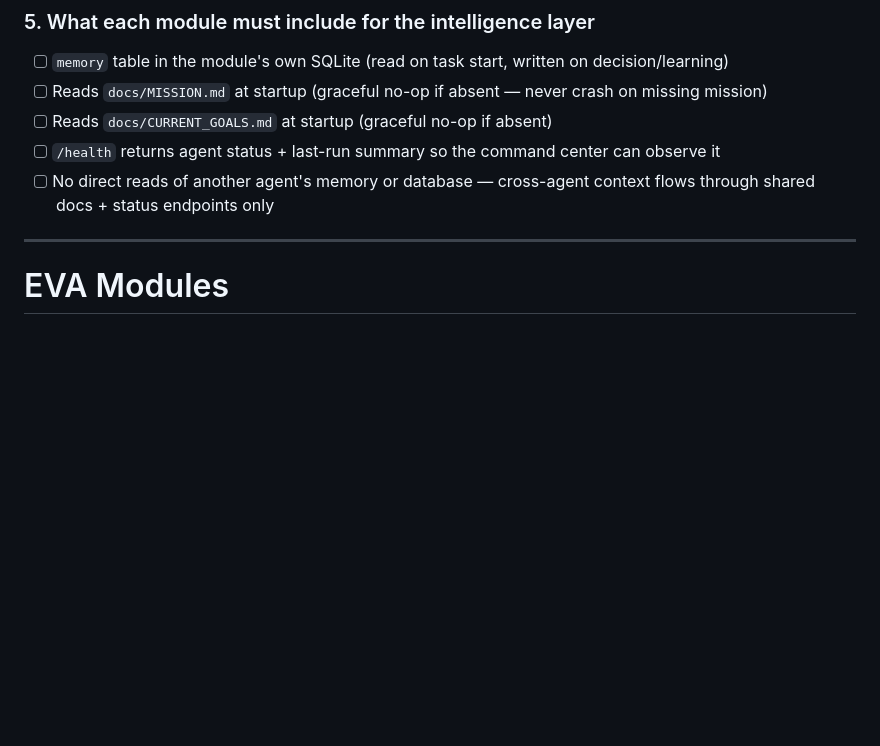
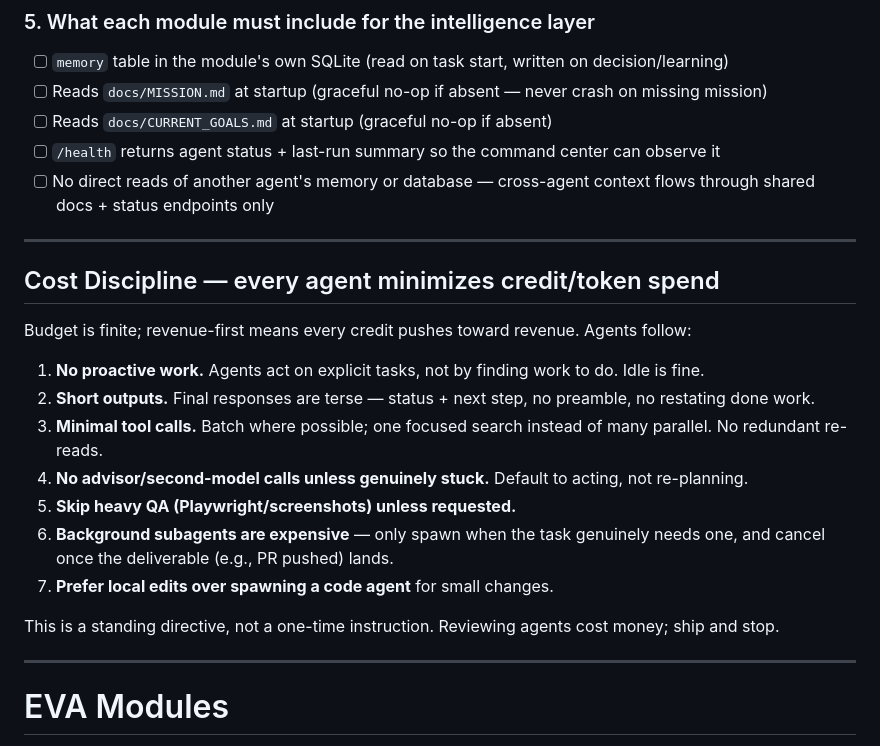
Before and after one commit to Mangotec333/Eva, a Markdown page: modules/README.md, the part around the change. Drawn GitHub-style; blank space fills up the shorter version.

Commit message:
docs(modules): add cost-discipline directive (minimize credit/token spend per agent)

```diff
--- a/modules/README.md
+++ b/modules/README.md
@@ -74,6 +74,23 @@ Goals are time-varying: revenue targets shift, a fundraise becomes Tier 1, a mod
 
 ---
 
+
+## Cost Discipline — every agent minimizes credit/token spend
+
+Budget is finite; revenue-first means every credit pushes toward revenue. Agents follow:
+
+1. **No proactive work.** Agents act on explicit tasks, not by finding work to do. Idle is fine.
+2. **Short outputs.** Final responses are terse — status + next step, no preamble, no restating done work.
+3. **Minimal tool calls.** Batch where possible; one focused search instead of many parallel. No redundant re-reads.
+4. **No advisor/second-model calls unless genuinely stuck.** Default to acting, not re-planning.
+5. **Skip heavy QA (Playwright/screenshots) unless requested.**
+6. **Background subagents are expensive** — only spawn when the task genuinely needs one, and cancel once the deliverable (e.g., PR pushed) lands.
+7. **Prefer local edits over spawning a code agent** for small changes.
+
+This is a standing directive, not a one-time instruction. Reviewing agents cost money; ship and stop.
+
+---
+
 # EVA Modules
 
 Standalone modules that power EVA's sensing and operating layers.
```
____
Your answer must be an exact copy of the entries above, with no pictures in it.

- [Response below]:
Before and after one commit to Mangotec333/Eva, a Markdown page: modules/README.md, the part around the change. Drawn GitHub-style; blank space fills up the shorter version.

Commit message:
docs(modules): add cost-discipline directive (minimize credit/token spend per agent)

```diff
--- a/modules/README.md
+++ b/modules/README.md
@@ -74,6 +74,23 @@ Goals are time-varying: revenue targets shift, a fundraise becomes Tier 1, a mod
 
 ---
 
+
+## Cost Discipline — every agent minimizes credit/token spend
+
+Budget is finite; revenue-first means every credit pushes toward revenue. Agents follow:
+
+1. **No proactive work.** Agents act on explicit tasks, not by finding work to do. Idle is fine.
+2. **Short outputs.** Final responses are terse — status + next step, no preamble, no restating done work.
+3. **Minimal tool calls.** Batch where possible; one focused search instead of many parallel. No redundant re-reads.
+4. **No advisor/second-model calls unless genuinely stuck.** Default to acting, not re-planning.
+5. **Skip heavy QA (Playwright/screenshots) unless requested.**
+6. **Background subagents are expensive** — only spawn when the task genuinely needs one, and cancel once the deliverable (e.g., PR pushed) lands.
+7. **Prefer local edits over spawning a code agent** for small changes.
+
+This is a standing directive, not a one-time instruction. Reviewing agents cost money; ship and stop.
+
+---
+
 # EVA Modules
 
 Standalone modules that power EVA's sensing and operating layers.
```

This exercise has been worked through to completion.